The attempted-murder trial for Joshua Waring, son of former “Real Housewives of Orange County” star Lauri Peterson, is expected to begin Monday with jury selection.

Waring, 29, is facing three counts of attempted murder and other felony and misdemeanor charges in connection with a shooting at a former sober-living home in Costa Mesa in June 2016, according to Orange County Superior Court records.

Waring could face multiple life sentences if convicted.

His mother was a cast member on Bravo’s Orange County-based reality TV series from its debut in 2006 until 2008.


A man identified only as Daniel L. was seriously injured in the shooting in the 2900 block of Babb Street.

Witnesses told police that Waring had left the house, described as a “drug crash pad,” after a confrontation with a resident but returned around 2:30 a.m. June 20 in a BMW X3 belonging to his girlfriend, authorities said. Shots were fired at three people outside, authorities said.

Waring was arrested about eight hours later after a police pursuit through Santa Ana.

Superior Court Judge Jonathan Fish heard arguments this week from Waring’s attorney, Joel Garson, and Senior Deputy Dist. Atty. Cynthia Nichols about what evidence should be presented to jurors and what should be excluded.

Garson wrote in court papers that Daniel L. told authorities that the shots were fired from a blue or purple Acura, not the white BMW that authorities say Waring was driving.

Less than a half-hour after the shooting, Garson wrote, an officer saw a blue Acura matching the description parked at the Star Inn on Newport Boulevard.

Video from the motel showed that the blue vehicle arrived shortly after the shooting occurred and that a man named Bryan Goldstein, nicknamed Ace, got out and walked to a room, according to Garson.


A Costa Mesa police officer questioned Goldstein at the motel about the shooting.

Garson alleged in court Thursday that Goldstein received special treatment from officers. He argued that officers didn’t test his hands or clothing for gunshot residue and didn’t search the car until two days later, after it had been sitting in a tow yard with the windows open.

Nichols contended that everyone questioned that night was treated the same way.

Goldstein has an immunity agreement with the Orange County district attorney’s office to testify in an Anaheim homicide case from July 2016, according to court papers. Garson said Thursday that Goldstein had been an informant in another case in 2004.

Fish agreed Thursday to allow Garson to question Costa Mesa officers about whether they knew Goldstein had previously cooperated with law enforcement when they interviewed him the night of the shooting.

Goldstein indicated that if asked to testify in the Waring case he would invoke his 5th Amendment right against self-incrimination. He will not be called as a defense witness, according to Garson.

A few months after the shooting, while in a holding tank in Orange County Jail, Goldstein spoke about the shooting with Ira Stringer, an inmate who was housed near Waring, according to a Jan. 5 account of an interview between Stringer and Kristen Knowles, a private investigator working with Garson.

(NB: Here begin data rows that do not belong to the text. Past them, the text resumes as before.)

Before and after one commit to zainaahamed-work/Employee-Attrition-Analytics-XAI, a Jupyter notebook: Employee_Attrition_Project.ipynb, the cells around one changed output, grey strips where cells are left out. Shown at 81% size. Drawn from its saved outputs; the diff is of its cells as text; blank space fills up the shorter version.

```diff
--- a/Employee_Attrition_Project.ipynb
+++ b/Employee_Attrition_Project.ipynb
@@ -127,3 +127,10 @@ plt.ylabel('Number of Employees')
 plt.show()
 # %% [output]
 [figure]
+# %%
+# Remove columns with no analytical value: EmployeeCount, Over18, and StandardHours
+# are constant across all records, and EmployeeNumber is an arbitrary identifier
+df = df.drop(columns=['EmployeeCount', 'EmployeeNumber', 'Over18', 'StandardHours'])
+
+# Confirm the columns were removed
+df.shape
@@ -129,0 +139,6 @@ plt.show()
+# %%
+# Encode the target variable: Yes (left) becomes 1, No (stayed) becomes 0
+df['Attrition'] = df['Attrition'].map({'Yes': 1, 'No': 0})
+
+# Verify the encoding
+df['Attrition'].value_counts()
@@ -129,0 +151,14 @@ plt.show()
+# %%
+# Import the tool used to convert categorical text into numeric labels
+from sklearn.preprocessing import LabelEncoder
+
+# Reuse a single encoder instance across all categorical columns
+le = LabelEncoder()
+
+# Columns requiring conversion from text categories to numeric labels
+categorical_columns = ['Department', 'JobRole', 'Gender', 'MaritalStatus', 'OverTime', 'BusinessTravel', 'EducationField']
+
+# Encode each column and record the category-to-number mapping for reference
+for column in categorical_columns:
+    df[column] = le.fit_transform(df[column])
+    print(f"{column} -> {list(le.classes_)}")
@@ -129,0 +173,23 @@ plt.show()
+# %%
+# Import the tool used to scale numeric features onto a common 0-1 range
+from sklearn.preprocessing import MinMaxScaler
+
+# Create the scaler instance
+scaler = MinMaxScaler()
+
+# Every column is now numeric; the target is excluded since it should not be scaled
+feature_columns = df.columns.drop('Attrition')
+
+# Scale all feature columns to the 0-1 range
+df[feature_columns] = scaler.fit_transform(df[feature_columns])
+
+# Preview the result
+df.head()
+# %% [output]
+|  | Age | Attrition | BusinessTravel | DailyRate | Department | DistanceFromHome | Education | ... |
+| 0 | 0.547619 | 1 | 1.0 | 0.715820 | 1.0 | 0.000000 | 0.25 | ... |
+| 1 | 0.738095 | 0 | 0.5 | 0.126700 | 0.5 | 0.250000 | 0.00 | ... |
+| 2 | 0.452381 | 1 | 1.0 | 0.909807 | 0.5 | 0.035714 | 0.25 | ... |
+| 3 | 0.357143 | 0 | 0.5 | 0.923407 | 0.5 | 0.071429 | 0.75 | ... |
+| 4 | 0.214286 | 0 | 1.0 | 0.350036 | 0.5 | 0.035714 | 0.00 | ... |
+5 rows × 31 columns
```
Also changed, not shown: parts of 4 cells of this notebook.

According to Stringer, Goldstein asked him to tell Waring that he “won’t let him go down for this.” Knowles’ report states that Goldstein told Stringer he was the one in the dark-colored car and he was the shooter.


According to the report, Goldstein told Stringer that he threw the gun into a trash bin at the Star Inn before police showed up to question him.

Then, according to the report, Goldstein’s story began to change.

“While there were other people around, Goldstein stated he was in the light car and Josh was the shooter,” Knowles wrote.

Nichols argued in court papers against allowing jurors to hear Stringer’s testimony, calling it unreliable.

Fish is expected to rule on that Monday.

Fry writes for Times Community News.